In the spring of 2022, Professor Hobbs and her colleagues at the University of Rhode Island released a report on the statewide implementation of media literacy education in Rhode Island with support from URI’s Social Science Institute for Research, Education, and Policy. Their research will be published in a scholarly journal in 2023.
Among the first school leaders to embrace the use of the MLI Index is Lucas Jacobs, director of Writing, Communication, and Media Literacy at the La Jolla Country Day School in California. In Maynard, Massachusetts, a high school senior worked with Professor Hobbs to adapt the MLI Index for students in Grades 4 – 12 and her efforts are helping school leaders identify the opportunities and gaps in their implementation of media literacy.
“Media literacy is a big focus in many of the Harrington School for Communication and Media programs,” said Ammina Kothari, director of the Harrington School. “We are excited about the innovative work being done by Dr. Hobbs in schools and communities.”
Learn more about the program here: https://mediaeducationlab.com/research-0
Media Literacy Now, based in Watertown, Mass., is a nonprofit organization advocating for a public education system that ensures all students learn the 21st-century literacy skills they need for health, well-being, economic participation, and citizenship.
Contact Erin McNeill, email: firstname.lastname@example.org

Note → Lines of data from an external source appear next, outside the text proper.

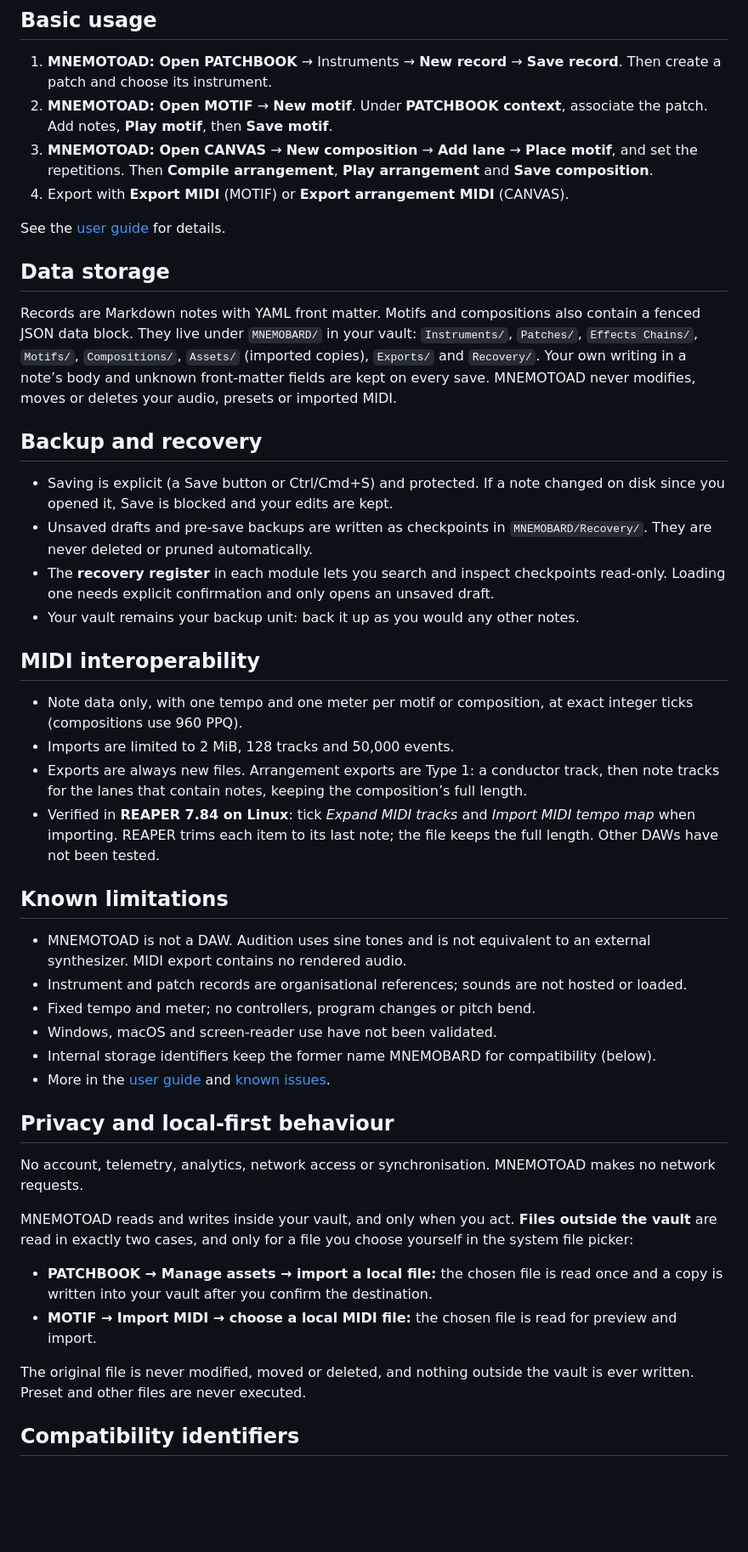
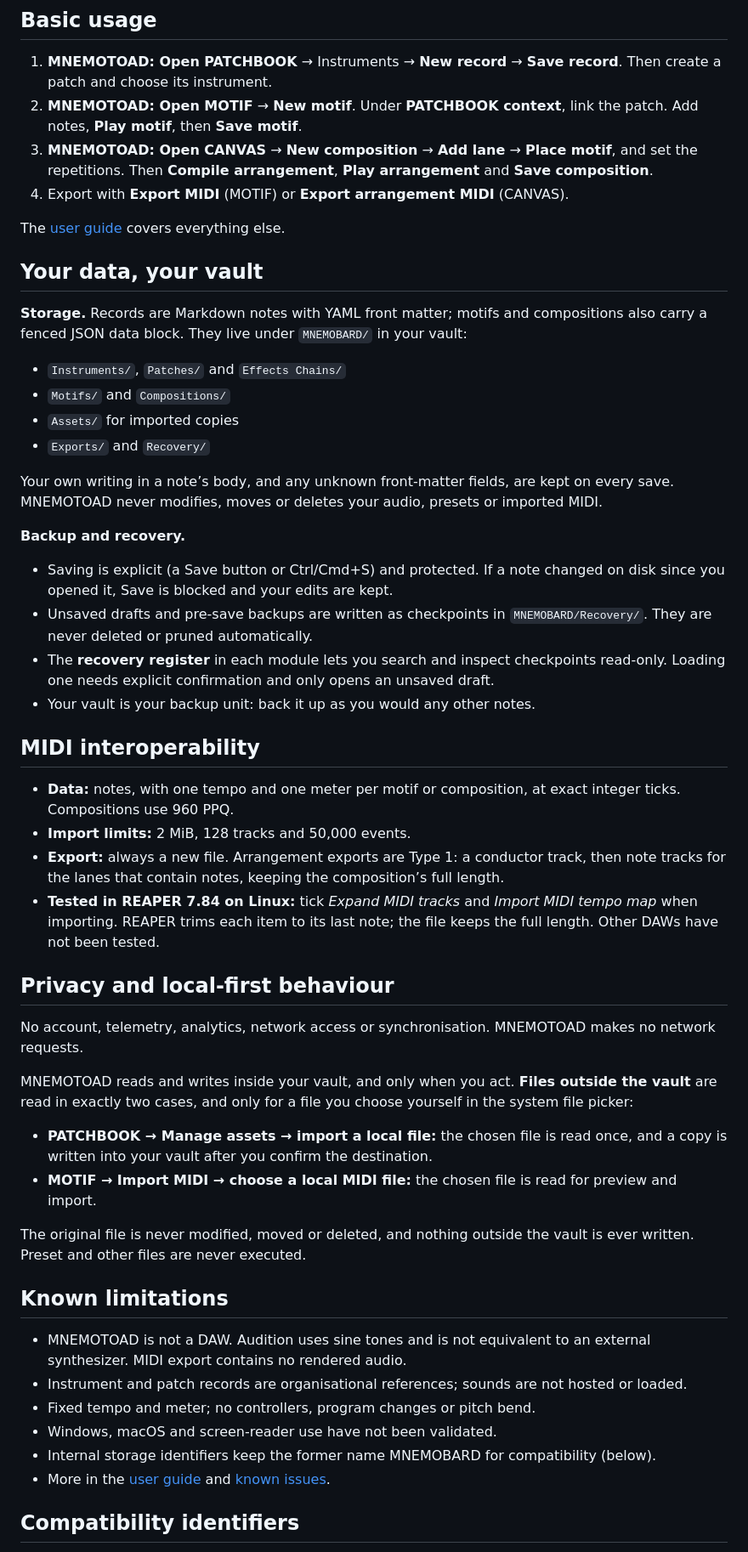
Before and after one commit to jasonpersinger/mnemotoad, a Markdown page: README.md, the part around one of its changes. Shown at 85% size. GitHub-like rendering; blank space fills up the shorter version.

```diff
--- a/README.md
+++ b/README.md
@@ -60,29 +92,47 @@ MNEMOTOAD is not yet in the community plugin directory.
 ## Basic usage
 
 1. **MNEMOTOAD: Open PATCHBOOK** → Instruments → **New record** → **Save record**. Then create a patch and choose its instrument.
-2. **MNEMOTOAD: Open MOTIF** → **New motif**. Under **PATCHBOOK context**, associate the patch. Add notes, **Play motif**, then **Save motif**.
+2. **MNEMOTOAD: Open MOTIF** → **New motif**. Under **PATCHBOOK context**, link the patch. Add notes, **Play motif**, then **Save motif**.
 3. **MNEMOTOAD: Open CANVAS** → **New composition** → **Add lane** → **Place motif**, and set the repetitions. Then **Compile arrangement**, **Play arrangement** and **Save composition**.
 4. Export with **Export MIDI** (MOTIF) or **Export arrangement MIDI** (CANVAS).
 
-See the [user guide](docs/USER_GUIDE.md) for details.
+The [user guide](docs/USER_GUIDE.md) covers everything else.
 
-## Data storage
+## Your data, your vault
 
-Records are Markdown notes with YAML front matter. Motifs and compositions also contain a fenced JSON data block. They live under `MNEMOBARD/` in your vault: `Instruments/`, `Patches/`, `Effects Chains/`, `Motifs/`, `Compositions/`, `Assets/` (imported copies), `Exports/` and `Recovery/`. Your own writing in a note’s body and unknown front-matter fields are kept on every save. MNEMOTOAD never modifies, moves or deletes your audio, presets or imported MIDI.
+**Storage.** Records are Markdown notes with YAML front matter; motifs and compositions also carry a fenced JSON data block. They live under `MNEMOBARD/` in your vault:
 
-## Backup and recovery
+- `Instruments/`, `Patches/` and `Effects Chains/`
+- `Motifs/` and `Compositions/`
+- `Assets/` for imported copies
+- `Exports/` and `Recovery/`
+
+Your own writing in a note’s body, and any unknown front-matter fields, are kept on every save. MNEMOTOAD never modifies, moves or deletes your audio, presets or imported MIDI.
+
+**Backup and recovery.**
 
 - Saving is explicit (a Save button or Ctrl/Cmd+S) and protected. If a note changed on disk since you opened it, Save is blocked and your edits are kept.
 - Unsaved drafts and pre-save backups are written as checkpoints in `MNEMOBARD/Recovery/`. They are never deleted or pruned automatically.
 - The **recovery register** in each module lets you search and inspect checkpoints read-only. Loading one needs explicit confirmation and only opens an unsaved draft.
-- Your vault remains your backup unit: back it up as you would any other notes.
+- Your vault is your backup unit: back it up as you would any other notes.
 
 ## MIDI interoperability
 
-- Note data only, with one tempo and one meter per motif or composition, at exact integer ticks (compositions use 960 PPQ).
-- Imports are limited to 2 MiB, 128 tracks and 50,000 events.
-- Exports are always new files. Arrangement exports are Type 1: a conductor track, then note tracks for the lanes that contain notes, keeping the composition’s full length.
-- Verified in **REAPER 7.84 on Linux**: tick *Expand MIDI tracks* and *Import MIDI tempo map* when importing. REAPER trims each item to its last note; the file keeps the full length. Other DAWs have not been tested.
+- **Data:** notes, with one tempo and one meter per motif or composition, at exact integer ticks. Compositions use 960 PPQ.
+- **Import limits:** 2 MiB, 128 tracks and 50,000 events.
+- **Export:** always a new file. Arrangement exports are Type 1: a conductor track, then note tracks for the lanes that contain notes, keeping the composition’s full length.
+- **Tested in REAPER 7.84 on Linux:** tick *Expand MIDI tracks* and *Import MIDI tempo map* when importing. REAPER trims each item to its last note; the file keeps the full length. Other DAWs have not been tested.
+
+## Privacy and local-first behaviour
+
+No account, telemetry, analytics, network access or synchronisation. MNEMOTOAD makes no network requests.
+
+MNEMOTOAD reads and writes inside your vault, and only when you act. **Files outside the vault** are read in exactly two cases, and only for a file you choose yourself in the system file picker:
+
+- **PATCHBOOK → Manage assets → import a local file:** the chosen file is read once, and a copy is written into your vault after you confirm the destination.
+- **MOTIF → Import MIDI → choose a local MIDI file:** the chosen file is read for preview and import.
+
+The original file is never modified, moved or deleted, and nothing outside the vault is ever written. Preset and other files are never executed.
 
 ## Known limitations
 
@@ -92,17 +142,6 @@ Records are Markdown notes with YAML front matter. Motifs and compositions also
 - Windows, macOS and screen-reader use have not been validated.
 - Internal storage identifiers keep the former name MNEMOBARD for compatibility (below).
 - More in the [user guide](docs/USER_GUIDE.md#known-limitations) and [known issues](docs/KNOWN_ISSUES.md).
-
-## Privacy and local-first behaviour
-
-No account, telemetry, analytics, network access or synchronisation. MNEMOTOAD makes no network requests.
-
-MNEMOTOAD reads and writes inside your vault, and only when you act. **Files outside the vault** are read in exactly two cases, and only for a file you choose yourself in the system file picker:
-
-- **PATCHBOOK → Manage assets → import a local file:** the chosen file is read once and a copy is written into your vault after you confirm the destination.
-- **MOTIF → Import MIDI → choose a local MIDI file:** the chosen file is read for preview and import.
-
-The original file is never modified, moved or deleted, and nothing outside the vault is ever written. Preset and other files are never executed.
 
 ## Compatibility identifiers
 
```
Also changed, not shown: other parts of README.md (+64 -29 lines), docs/MNEMOTOAD_0.2.0_PUBLICATION_REPORT.md (+6 -2 lines), docs/quick-reference/MNEMOTOAD-quick-reference.png (added), 4 other files.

Media Education Lab, founded and directed by Professor Renee Hobbs, provides public programs, educational services, community outreach, and multimedia curriculum resources targeted to the needs of educators and learners in school and after-school settings. Their multidisciplinary research agenda explores the educational impact of media and technology, with a focus on digital and media literacy education as an expanded conceptualization of literacy.
Contact Professor Renee Hobbs, email email@example.com